However, that also doesn't solve the staffing problem at this point. Even if you want to send 20 people to CANAC each year, we can easily take that amount of people from the towers. There is enough staffing there and there will always be more training places in the 5 towers combined than in CANAC.
The reason that no system has been approved yet, is because it's on the negotiation table together with everything else. Is the kind of 'nothing is agreed until everything is agreed' negotiation and there are a lot of unacceptable points that management wants there. (They were optimistic and hoping to finish up October last year and start implementing from beginning of this year, lol)
mvg wrote:
15 Mar 2019, 07:07
About training too many controllers at a time in Canac: you are right, there are limits. But 6 per shift isn't unrealistic in the current desperate situtation: 1 for approach, 1 for east, 1 for west, each of them one hour on one hour off (which is what happens) and that's it! Do that each morning and each afternoon and you train 12 people per day with never more than one per "unit section". Where is the problem?
I'm not an expert at staffing and work routines at CANAC, but the main issue with your plan is the problem that only trainees would be working at almost all times, making it impossible for licensed controllers to work and retain their skills. Especially for newly licensed controllers it would mean that immediately after finishing their training, they wouldn't be able anymore to work any real traffic, leading to a decrease in skills. That's a problem we see now in the towers.
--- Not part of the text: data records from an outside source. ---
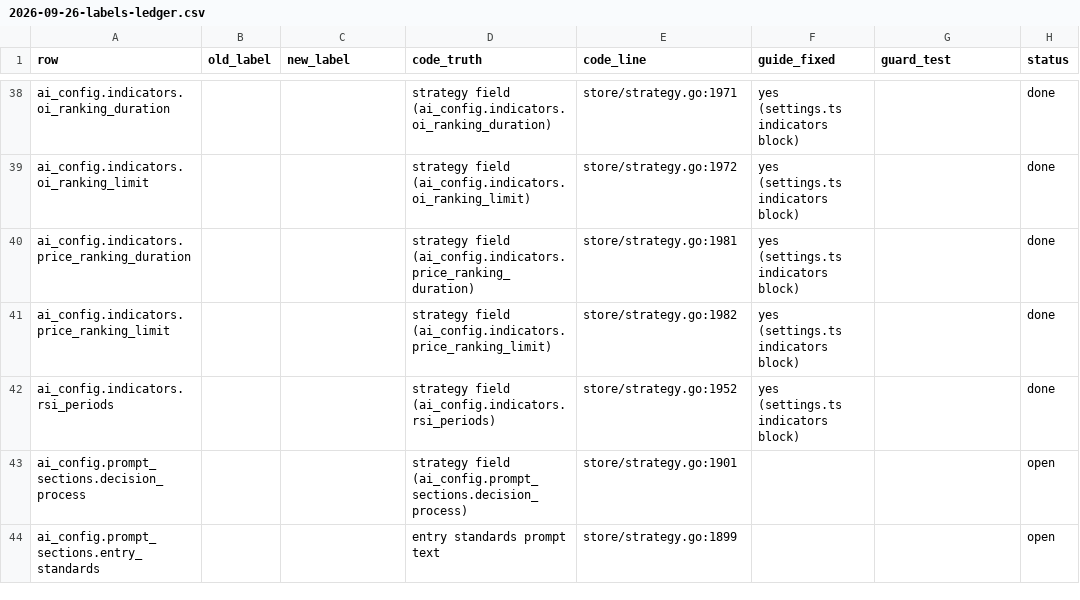
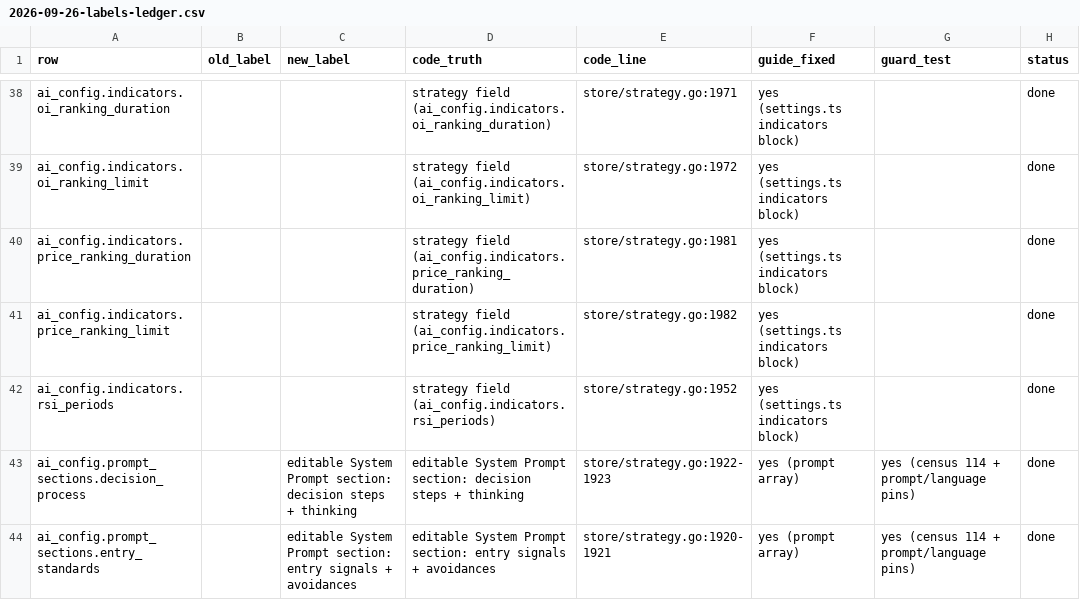
Before and after one commit to johnwick2921-cyber/nofx, a CSV file: docs/superpowers/reports/2026-09-26-labels-ledger.csv, drawn as a sheet; only a part is shown, gaps mark what is left out; the diff covers the shown part only.

```diff
--- a/docs/superpowers/reports/2026-09-26-labels-ledger.csv
+++ b/docs/superpowers/reports/2026-09-26-labels-ledger.csv
@@ -42,3 +42,3 @@ ai_config.indicators.price_ranking_limit,,,strategy field (ai_config.indicators.
 ai_config.indicators.rsi_periods,,,strategy field (ai_config.indicators.rsi_periods),store/strategy.go:1952,yes (settings.ts indicators block),,done
-ai_config.prompt_sections.decision_process,,,strategy field (ai_config.prompt_sections.decision_process),store/strategy.go:1901,,,open
-ai_config.prompt_sections.entry_standards,,,entry standards prompt text,store/strategy.go:1899,,,open
+ai_config.prompt_sections.decision_process,,editable System Prompt section: decision steps + thinking,editable System Prompt section: decision steps + thinking,store/strategy.go:1922-1923,yes (prompt array),yes (census 114 + prompt/language pins),done
+ai_config.prompt_sections.entry_standards,,editable System Prompt section: entry signals + avoidances,editable System Prompt section: entry signals + avoidances,store/strategy.go:1920-1921,yes (prompt array),yes (census 114 + prompt/language pins),done
```
Also changed, not shown: 24 edited cells elsewhere in this file, 5 other files.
Notably in Antwerp, there are controllers who have been licensed for about two years (and will therefore become instructors soon) and who have basically only work the ground position in Antwerp (which requires basically no skills, considering they have only 2 proper taxiways). Soon they will be expected to train people, but they never had a chance to get any proper experience; which is clearly a safety issue.
Furthermore, there are specific traffic flows at different times during the days and instructors choose which flows to work with their trainee, depending on at what point in the training they are. The point of on the job training is to require enough skills and if you can't work the required flows enough, you won't get the skills and fail, or need more time which just makes the bottleneck even tighter).
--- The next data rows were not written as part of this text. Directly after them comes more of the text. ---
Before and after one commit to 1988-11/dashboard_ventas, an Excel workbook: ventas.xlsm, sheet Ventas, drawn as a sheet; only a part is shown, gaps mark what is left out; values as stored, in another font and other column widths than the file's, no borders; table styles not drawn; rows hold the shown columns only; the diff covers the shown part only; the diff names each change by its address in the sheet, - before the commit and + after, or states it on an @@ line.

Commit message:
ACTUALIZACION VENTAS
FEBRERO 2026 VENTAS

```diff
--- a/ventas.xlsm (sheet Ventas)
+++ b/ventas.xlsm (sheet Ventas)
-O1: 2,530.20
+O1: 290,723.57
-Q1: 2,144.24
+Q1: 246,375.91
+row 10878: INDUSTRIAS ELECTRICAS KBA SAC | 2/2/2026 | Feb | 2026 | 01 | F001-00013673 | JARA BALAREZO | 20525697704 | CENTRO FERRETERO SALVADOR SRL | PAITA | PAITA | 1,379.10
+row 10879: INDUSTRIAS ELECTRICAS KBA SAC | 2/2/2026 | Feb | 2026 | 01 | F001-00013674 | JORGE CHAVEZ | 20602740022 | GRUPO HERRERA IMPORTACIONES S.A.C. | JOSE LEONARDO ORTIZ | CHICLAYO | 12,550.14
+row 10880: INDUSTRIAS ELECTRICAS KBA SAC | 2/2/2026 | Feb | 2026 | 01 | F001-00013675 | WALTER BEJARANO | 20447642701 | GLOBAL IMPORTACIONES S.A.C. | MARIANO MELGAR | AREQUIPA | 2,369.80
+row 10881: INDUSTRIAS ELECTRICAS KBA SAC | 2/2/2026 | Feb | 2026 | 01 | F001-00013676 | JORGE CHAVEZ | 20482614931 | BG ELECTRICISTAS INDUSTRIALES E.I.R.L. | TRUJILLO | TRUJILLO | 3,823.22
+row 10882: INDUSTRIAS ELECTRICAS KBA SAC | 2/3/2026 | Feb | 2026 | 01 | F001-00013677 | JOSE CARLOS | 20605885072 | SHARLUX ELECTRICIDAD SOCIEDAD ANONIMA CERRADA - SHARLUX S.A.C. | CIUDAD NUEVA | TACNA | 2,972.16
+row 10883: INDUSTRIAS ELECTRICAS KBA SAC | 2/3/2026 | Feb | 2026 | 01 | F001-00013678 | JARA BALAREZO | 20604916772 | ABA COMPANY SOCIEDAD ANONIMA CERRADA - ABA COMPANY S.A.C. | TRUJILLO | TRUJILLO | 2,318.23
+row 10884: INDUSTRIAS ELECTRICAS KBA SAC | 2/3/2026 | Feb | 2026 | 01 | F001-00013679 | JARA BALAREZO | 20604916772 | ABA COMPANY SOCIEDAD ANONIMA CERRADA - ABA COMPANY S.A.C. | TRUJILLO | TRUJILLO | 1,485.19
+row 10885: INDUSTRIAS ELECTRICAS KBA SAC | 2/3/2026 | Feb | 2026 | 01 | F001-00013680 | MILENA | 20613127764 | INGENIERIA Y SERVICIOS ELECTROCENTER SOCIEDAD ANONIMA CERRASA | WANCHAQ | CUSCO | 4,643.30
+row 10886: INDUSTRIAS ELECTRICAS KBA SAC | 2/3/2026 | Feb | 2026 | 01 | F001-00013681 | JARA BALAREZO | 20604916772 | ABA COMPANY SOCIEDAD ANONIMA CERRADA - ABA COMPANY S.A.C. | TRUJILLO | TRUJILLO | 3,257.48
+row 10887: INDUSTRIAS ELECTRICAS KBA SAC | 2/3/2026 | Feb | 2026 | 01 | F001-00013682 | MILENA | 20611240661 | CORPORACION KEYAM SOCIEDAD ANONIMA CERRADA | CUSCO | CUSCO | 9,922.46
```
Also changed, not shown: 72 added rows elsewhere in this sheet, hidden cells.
mvg wrote:
15 Mar 2019, 07:07
The situation is difficult, that's true.
"Arbeidsreglement/reglement de travail" allows controllers to work 12 days in a row and then 2 off BUT over 3 months, the average must be 35 hours per week per quarter (of a year). In other words, if they make you work hard the first month, then the other two months of the quarter must compensate. Isn't that rule respected?
That is indeed the theory, but that is absolutely not respected. They schedule people too much and they have some methods to work around this:
- For the nights shifts, some units (including CANAC) has indeed a 10=14 system, which means that for a 10 hour shift, 14 hours are paid. (There are no other night time compensation, such as 50% or 100% pay, which is not uncommon in the private sector). It has always been that those 14 hours were all counted as work time. A few months ago, they have unilaterally and without even telling personnel, changed the rule so that they would only count the 10 hours of work. The 4 hours are still paid, but they're not 'work time'. We can discuss whether or not that system is right, but it is in the very least disrespectful to change the rules without even informing staff or unions.
- Standby shifts are not considered work days, since you can stay home if they don't call you. So they plan you for standby shifts on top of your regular work days, even if they know they have a very high chance of being activated.
So, for example: in February there are 20 working days. Assuming no night shifts, they can schedule you for 20 regular working days and 2 standby shifts. Due to the staffing in CANAC, almost all standby's are activated, which means you would work 22 days (and they know it), but they 'only scheduled you for 20', so the schedule was in line with the law. (realistically they would schedule you for 22 regular working days, with 2 extra standby's, which means the schedule isn't ok anyway)
mvg wrote:
15 Mar 2019, 07:07
So please work all together and do not ruin people's plans every second week with silly strikes. Management needs to come up with decent solutions and you have to accept the changes and at least try them! Don't say no to say no. You are not the management!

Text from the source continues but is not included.